02 March 2019
Volume 8 · Issue 2


Dermal fillers and botulinum toxin A are among the most popular skin rejuvenation treatments worldwide, and it is therefore understandable that many aesthetic practitioners choose to focus their attention on providing these treatments. However, there are several other options when it comes to rejuvenating the skin that are sometimes overlooked. In this article, Olivia Kunde explores some of these alternative approaches to skin rejuvenation, and explains why these treatments are an asset to an aesthetic practitioner's armamentarium

Medical aesthetic practitioners have historically shied away from procedures other than injectables, preferring to focus on toxin and dermal filler procedures to give their patients the results they are looking for. There are several reasons for this: some practitioners feel that they wish to stand out by offering only medical procedures, which most agree injectables are (or should be—but let us not digress), others prefer the high profit margins that can be achieved with injectables, and some simply lack confidence in treatments that may not have fast, tangible results. But are practitioners doing themselves a disservice by limiting their treatment portfolio to injectables only?
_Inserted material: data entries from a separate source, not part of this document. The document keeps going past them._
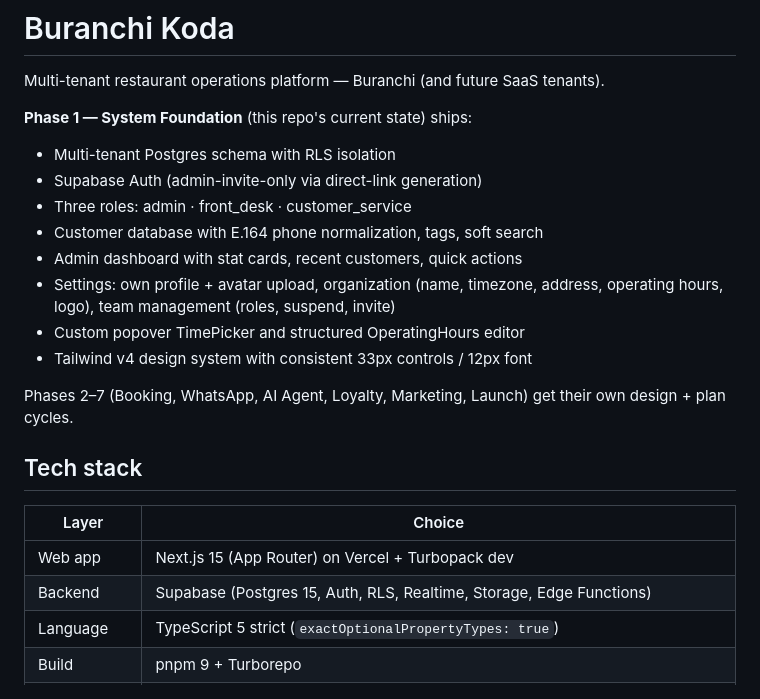
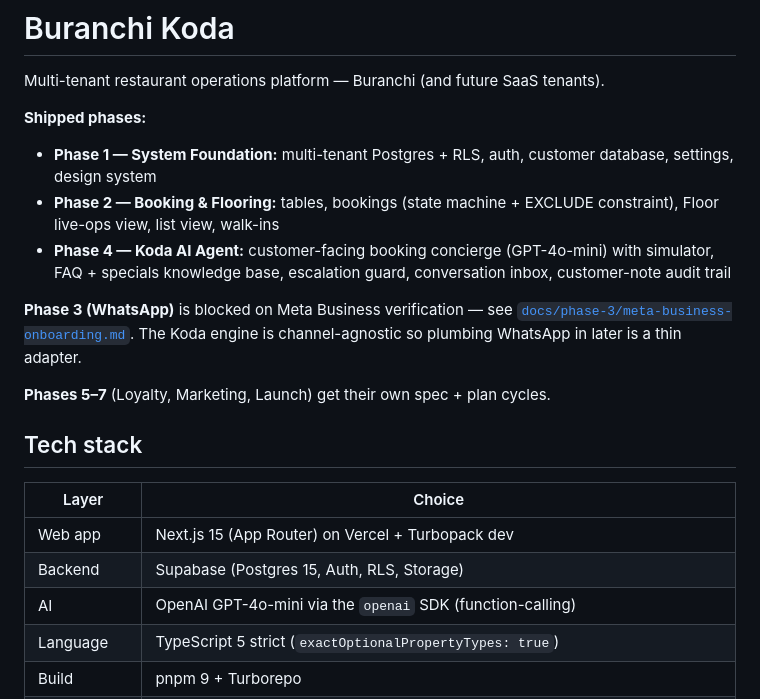
Before and after one commit to MGifensius/Meta-Koda, a Markdown page: README.md, the part around one of its changes. Rendered like a GitHub page.

```diff
--- a/README.md
+++ b/README.md
@@ -2,24 +2,22 @@
 
 Multi-tenant restaurant operations platform — Buranchi (and future SaaS tenants).
 
-**Phase 1 — System Foundation** (this repo's current state) ships:
-- Multi-tenant Postgres schema with RLS isolation
-- Supabase Auth (admin-invite-only via direct-link generation)
-- Three roles: admin · front_desk · customer_service
-- Customer database with E.164 phone normalization, tags, soft search
-- Admin dashboard with stat cards, recent customers, quick actions
-- Settings: own profile + avatar upload, organization (name, timezone, address, operating hours, logo), team management (roles, suspend, invite)
-- Custom popover TimePicker and structured OperatingHours editor
-- Tailwind v4 design system with consistent 33px controls / 12px font
+**Shipped phases:**
+- **Phase 1 — System Foundation:** multi-tenant Postgres + RLS, auth, customer database, settings, design system
+- **Phase 2 — Booking & Flooring:** tables, bookings (state machine + EXCLUDE constraint), Floor live-ops view, list view, walk-ins
+- **Phase 4 — Koda AI Agent:** customer-facing booking concierge (GPT-4o-mini) with simulator, FAQ + specials knowledge base, escalation guard, conversation inbox, customer-note audit trail
 
-Phases 2–7 (Booking, WhatsApp, AI Agent, Loyalty, Marketing, Launch) get their own design + plan cycles.
+**Phase 3 (WhatsApp)** is blocked on Meta Business verification — see [`docs/phase-3/meta-business-onboarding.md`](docs/phase-3/meta-business-onboarding.md). The Koda engine is channel-agnostic so plumbing WhatsApp in later is a thin adapter.
+
+**Phases 5–7** (Loyalty, Marketing, Launch) get their own spec + plan cycles.
 
 ## Tech stack
 
 | Layer | Choice |
 |---|---|
 | Web app | Next.js 15 (App Router) on Vercel + Turbopack dev |
-| Backend | Supabase (Postgres 15, Auth, RLS, Realtime, Storage, Edge Functions) |
+| Backend | Supabase (Postgres 15, Auth, RLS, Storage) |
+| AI | OpenAI GPT-4o-mini via the `openai` SDK (function-calling) |
 | Language | TypeScript 5 strict (`exactOptionalPropertyTypes: true`) |
 | Build | pnpm 9 + Turborepo |
 | Styling | Tailwind v4 with `@theme` tokens, Plus Jakarta Sans |
```
Also changed, not shown: other parts of README.md (+56 -67 lines), docs/phase-4/README.md (added, +155 -0 lines).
In the increasingly competitive market that is aesthetics, it is important for practitioners to have their own unique selling point to stand out from the crowd and draw patients in. One way for a practitioner to do this is to diversify their treatment portfolio in order to offer their patients a holistic approach to their treatment. Non-injectable treatments, such as chemical peels, microneedling and skin care, offer a way for practitioners to do exactly this.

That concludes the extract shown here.